April 11, 2011 at 6:24 PM EDT
The earthquake in Japan is prompting concerns about the ability of U.S. buildings to withstand a similar disaster. Special correspondent Anna Werner reports on the seismic safety risks in many California schools. Her report was jointly produced by the Center for Investigative Reporting and KQED.

JUDY WOODRUFF: The earthquake in Japan is prompting concerns about whether some buildings in the United States would be able to withstand a similar disaster.

We have a report from special correspondent Anna Werner about seismic safety risks in many California schools.

Her story was jointly produced by the Center for Investigative Reporting and KQED Television.

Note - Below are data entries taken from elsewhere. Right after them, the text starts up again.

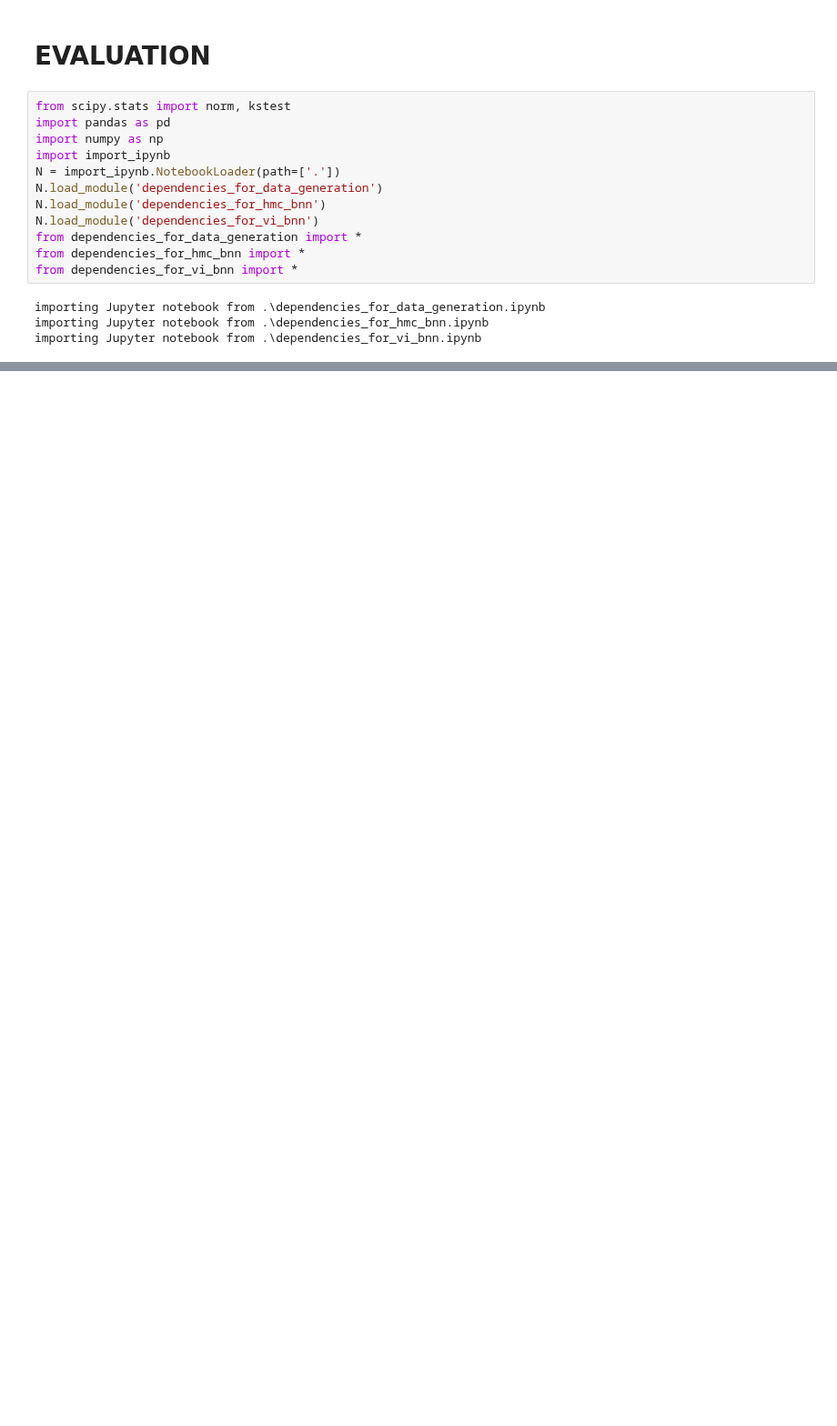
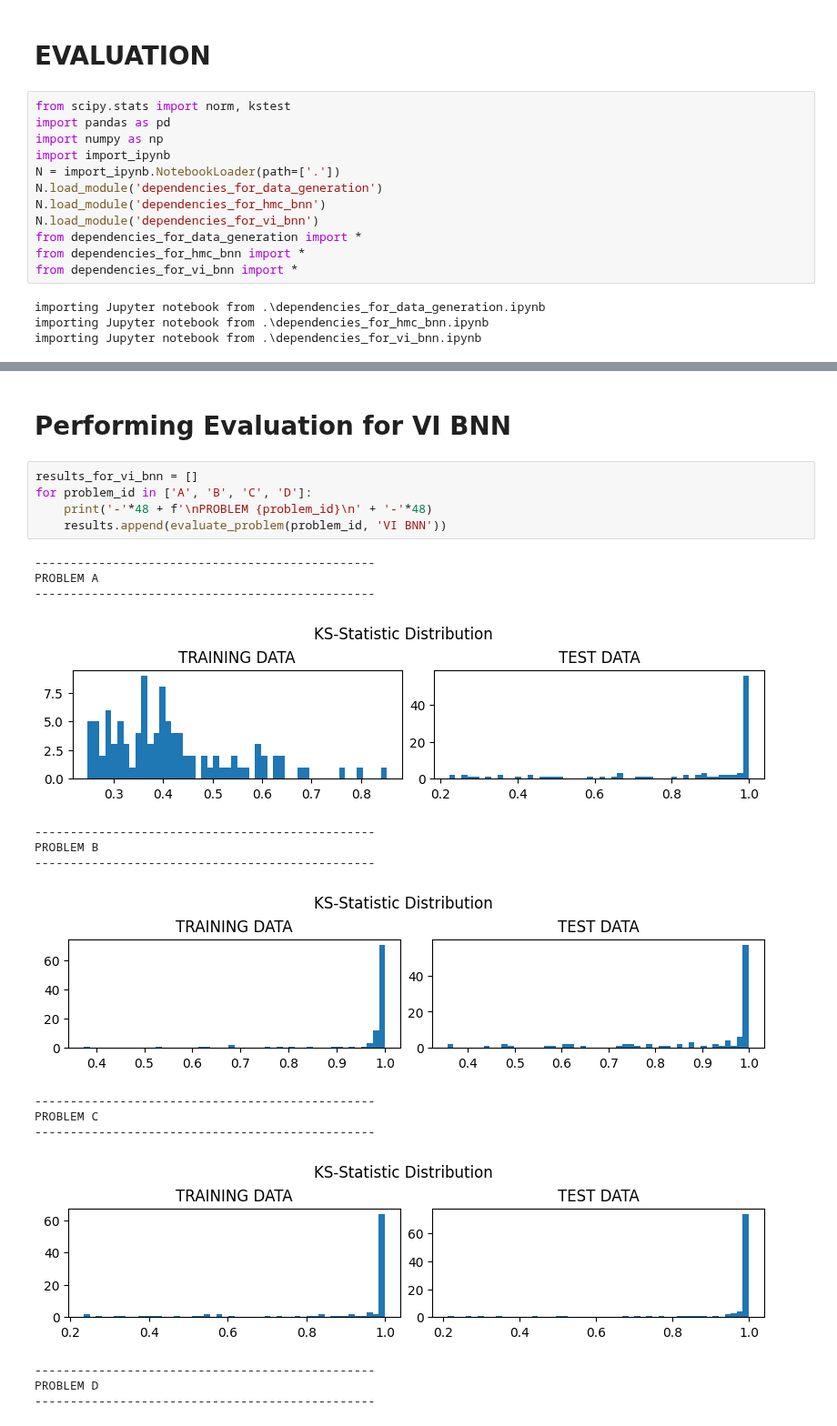
Before and after one commit to pranigopu/mastersProject, a Jupyter notebook: code/evaluation.ipynb, the cells around one changed output, grey strips where cells are left out. Shown at 91% size. Saved outputs shown, nothing was run; the diff lists cells and outputs as text; blank space fills up the shorter version.

```diff
--- a/code/evaluation.ipynb
+++ b/code/evaluation.ipynb
@@ -66,0 +179,23 @@ pvalue = 0.0
+# %% [markdown]
+# Performing Evaluation for VI BNN
+# %%
+results_for_vi_bnn = []
+for problem_id in ['A', 'B', 'C', 'D']:
+    print('-'*48 + f'\nPROBLEM {problem_id}\n' + '-'*48)
+    results.append(evaluate_problem(problem_id, 'VI BNN'))
+# %% [output]
+------------------------------------------------
+PROBLEM A
+------------------------------------------------
+[figure, added]
+------------------------------------------------
+PROBLEM B
+------------------------------------------------
+[figure, added]
+------------------------------------------------
+PROBLEM C
+------------------------------------------------
+[figure, added]
+------------------------------------------------
+PROBLEM D
+------------------------------------------------
```
Also changed, not shown: parts of 15 cells of this notebook.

ANNA WERNER: Two miles from the sea along the coast sits the town of Pescadero, population 2,042. It is where Bryan Burns lives and works on his family’s ranch.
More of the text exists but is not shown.